### Records for this task
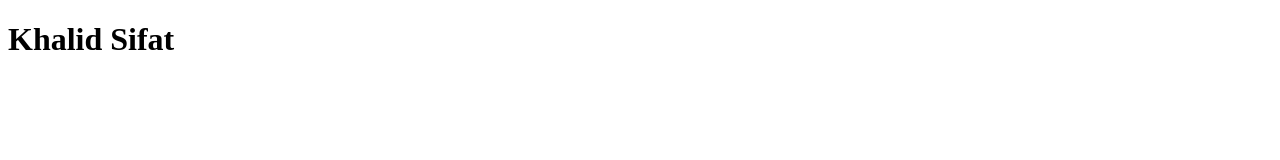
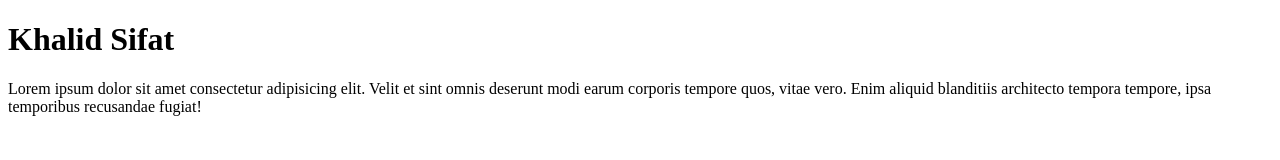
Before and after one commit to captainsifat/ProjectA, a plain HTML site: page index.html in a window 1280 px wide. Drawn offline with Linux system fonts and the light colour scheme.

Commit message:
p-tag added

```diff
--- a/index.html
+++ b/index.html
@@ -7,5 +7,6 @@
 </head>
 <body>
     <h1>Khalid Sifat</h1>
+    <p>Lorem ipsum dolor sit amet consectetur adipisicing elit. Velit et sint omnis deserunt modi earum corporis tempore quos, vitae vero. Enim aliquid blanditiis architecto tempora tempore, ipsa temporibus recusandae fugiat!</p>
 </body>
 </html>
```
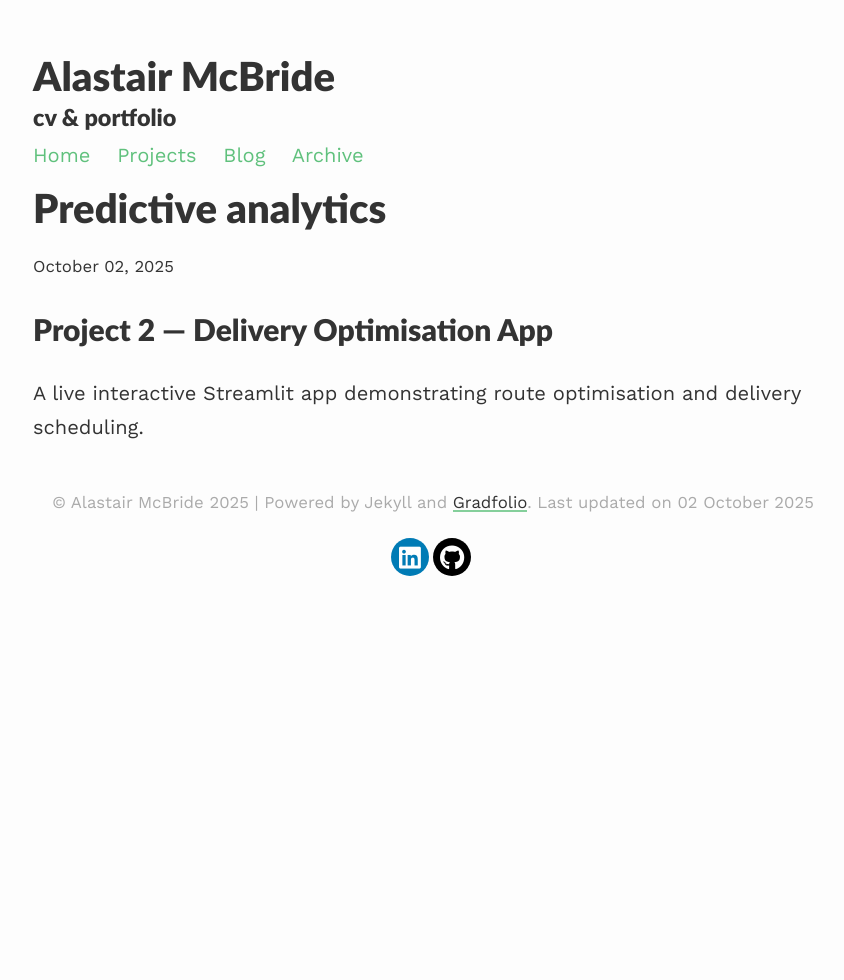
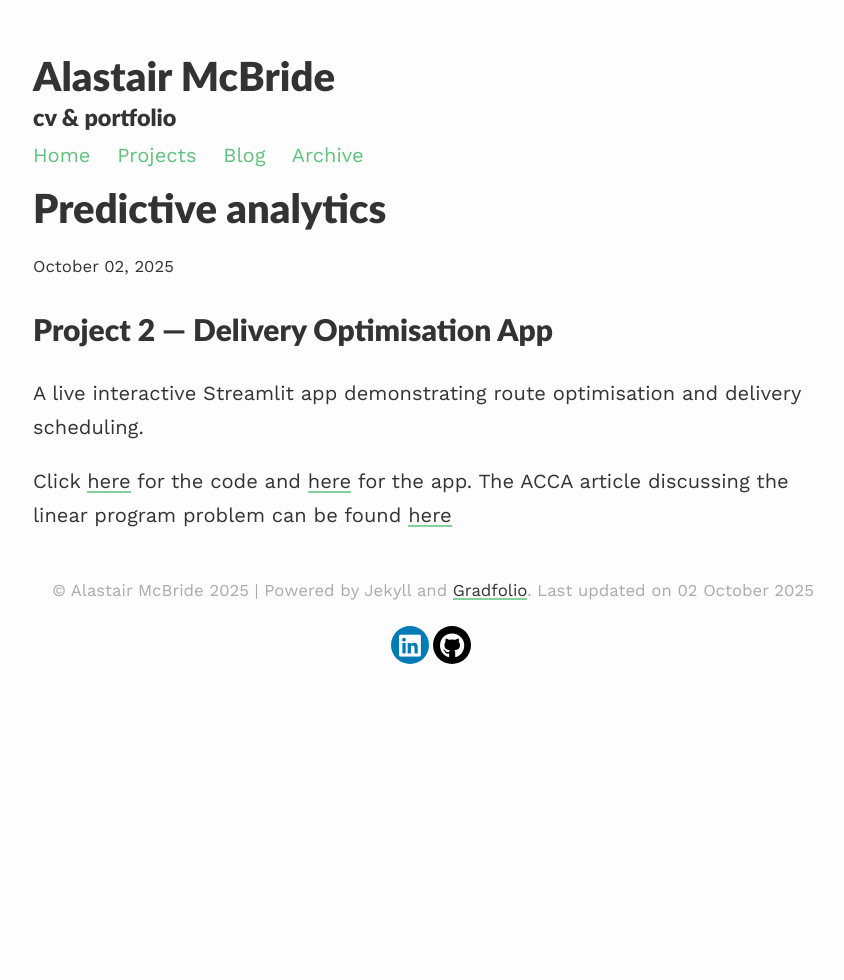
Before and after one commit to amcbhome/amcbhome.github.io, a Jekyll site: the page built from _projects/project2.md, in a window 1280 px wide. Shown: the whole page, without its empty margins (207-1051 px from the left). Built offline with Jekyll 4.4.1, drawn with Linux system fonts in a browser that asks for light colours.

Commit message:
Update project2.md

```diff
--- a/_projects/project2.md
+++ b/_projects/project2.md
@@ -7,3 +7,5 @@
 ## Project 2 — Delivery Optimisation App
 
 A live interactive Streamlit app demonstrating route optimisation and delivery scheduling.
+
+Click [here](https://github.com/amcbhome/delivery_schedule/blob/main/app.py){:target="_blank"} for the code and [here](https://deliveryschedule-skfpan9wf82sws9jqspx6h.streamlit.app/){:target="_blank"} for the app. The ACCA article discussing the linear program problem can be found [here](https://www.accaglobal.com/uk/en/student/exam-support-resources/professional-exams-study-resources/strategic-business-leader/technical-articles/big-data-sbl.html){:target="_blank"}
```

==

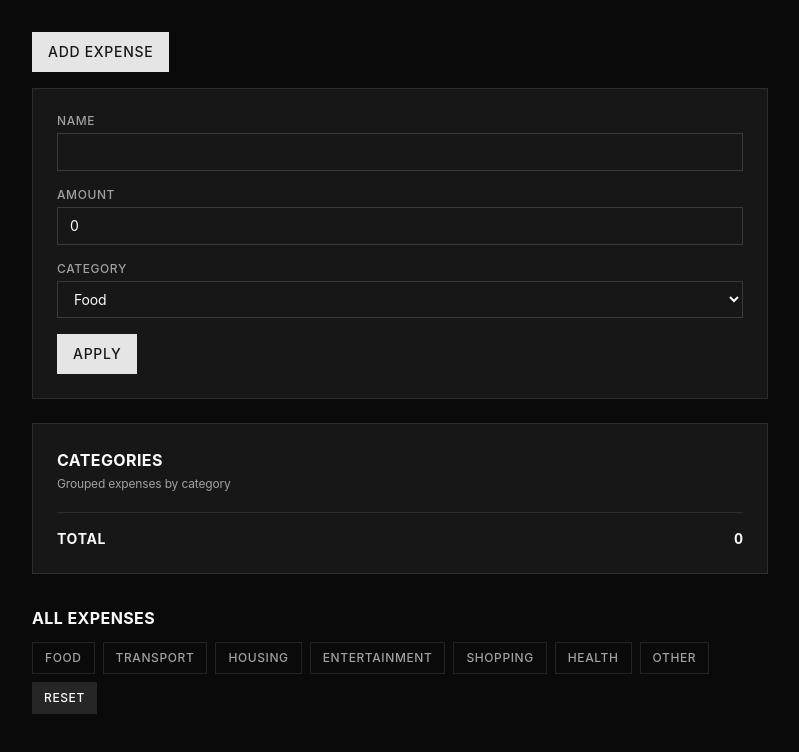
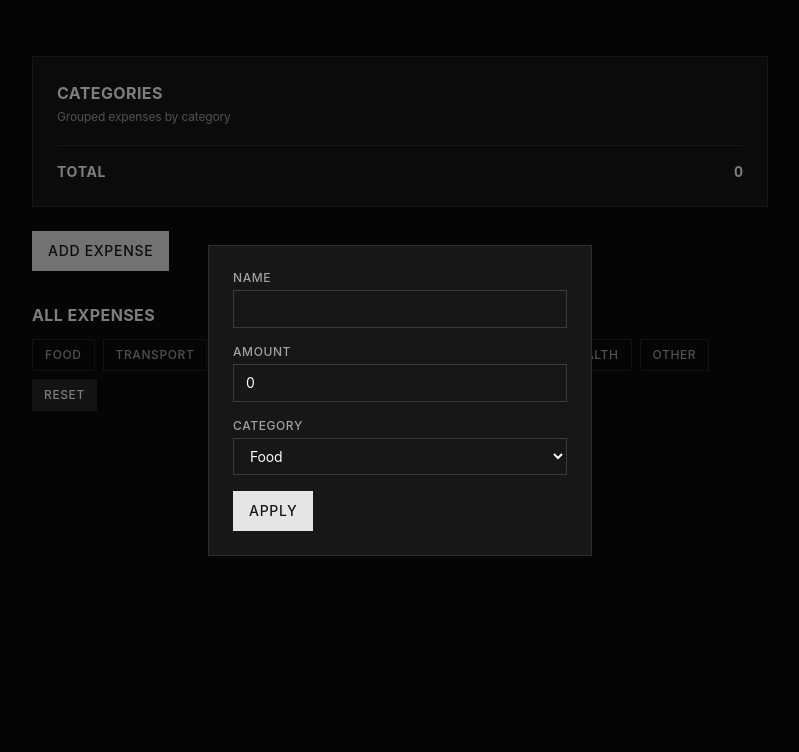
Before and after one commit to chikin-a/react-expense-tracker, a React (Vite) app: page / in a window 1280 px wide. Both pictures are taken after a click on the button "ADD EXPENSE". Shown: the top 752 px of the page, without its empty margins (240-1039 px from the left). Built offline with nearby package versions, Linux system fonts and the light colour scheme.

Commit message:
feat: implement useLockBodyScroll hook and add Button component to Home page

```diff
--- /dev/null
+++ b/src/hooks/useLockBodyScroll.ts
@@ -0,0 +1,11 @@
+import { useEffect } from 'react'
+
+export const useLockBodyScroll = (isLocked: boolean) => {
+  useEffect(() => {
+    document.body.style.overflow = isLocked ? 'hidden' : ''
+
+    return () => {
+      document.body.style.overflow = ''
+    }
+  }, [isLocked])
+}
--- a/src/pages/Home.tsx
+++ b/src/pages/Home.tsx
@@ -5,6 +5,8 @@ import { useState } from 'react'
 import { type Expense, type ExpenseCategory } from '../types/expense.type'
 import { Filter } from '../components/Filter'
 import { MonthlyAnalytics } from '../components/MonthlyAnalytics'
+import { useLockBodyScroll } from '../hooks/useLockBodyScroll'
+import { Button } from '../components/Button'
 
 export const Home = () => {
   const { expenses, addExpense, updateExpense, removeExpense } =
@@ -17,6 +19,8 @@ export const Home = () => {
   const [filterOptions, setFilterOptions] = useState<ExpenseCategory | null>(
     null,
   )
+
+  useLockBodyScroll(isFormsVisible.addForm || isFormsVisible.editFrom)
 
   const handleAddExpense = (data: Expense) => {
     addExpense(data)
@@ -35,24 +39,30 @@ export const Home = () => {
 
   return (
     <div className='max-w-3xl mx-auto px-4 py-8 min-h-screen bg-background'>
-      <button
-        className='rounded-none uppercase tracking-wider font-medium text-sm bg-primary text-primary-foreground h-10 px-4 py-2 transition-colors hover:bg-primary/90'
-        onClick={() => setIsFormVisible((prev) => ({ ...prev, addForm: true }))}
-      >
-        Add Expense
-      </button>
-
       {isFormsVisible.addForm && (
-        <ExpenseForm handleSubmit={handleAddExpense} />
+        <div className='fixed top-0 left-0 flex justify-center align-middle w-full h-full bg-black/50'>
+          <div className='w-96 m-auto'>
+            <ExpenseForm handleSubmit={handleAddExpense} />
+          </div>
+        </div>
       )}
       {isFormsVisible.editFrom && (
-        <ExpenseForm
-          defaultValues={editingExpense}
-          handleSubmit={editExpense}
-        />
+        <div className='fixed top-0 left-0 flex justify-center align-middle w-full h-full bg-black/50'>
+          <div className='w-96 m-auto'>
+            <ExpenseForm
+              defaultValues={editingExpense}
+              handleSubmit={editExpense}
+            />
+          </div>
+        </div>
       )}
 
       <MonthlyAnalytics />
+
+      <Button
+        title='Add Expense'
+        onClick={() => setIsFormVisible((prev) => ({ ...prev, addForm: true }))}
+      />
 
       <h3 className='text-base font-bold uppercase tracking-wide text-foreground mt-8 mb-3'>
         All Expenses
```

### Instructions to follow
Looking at the records, how many of the lines contain the string "className"? Only the number should be given.

### Completed exercise
7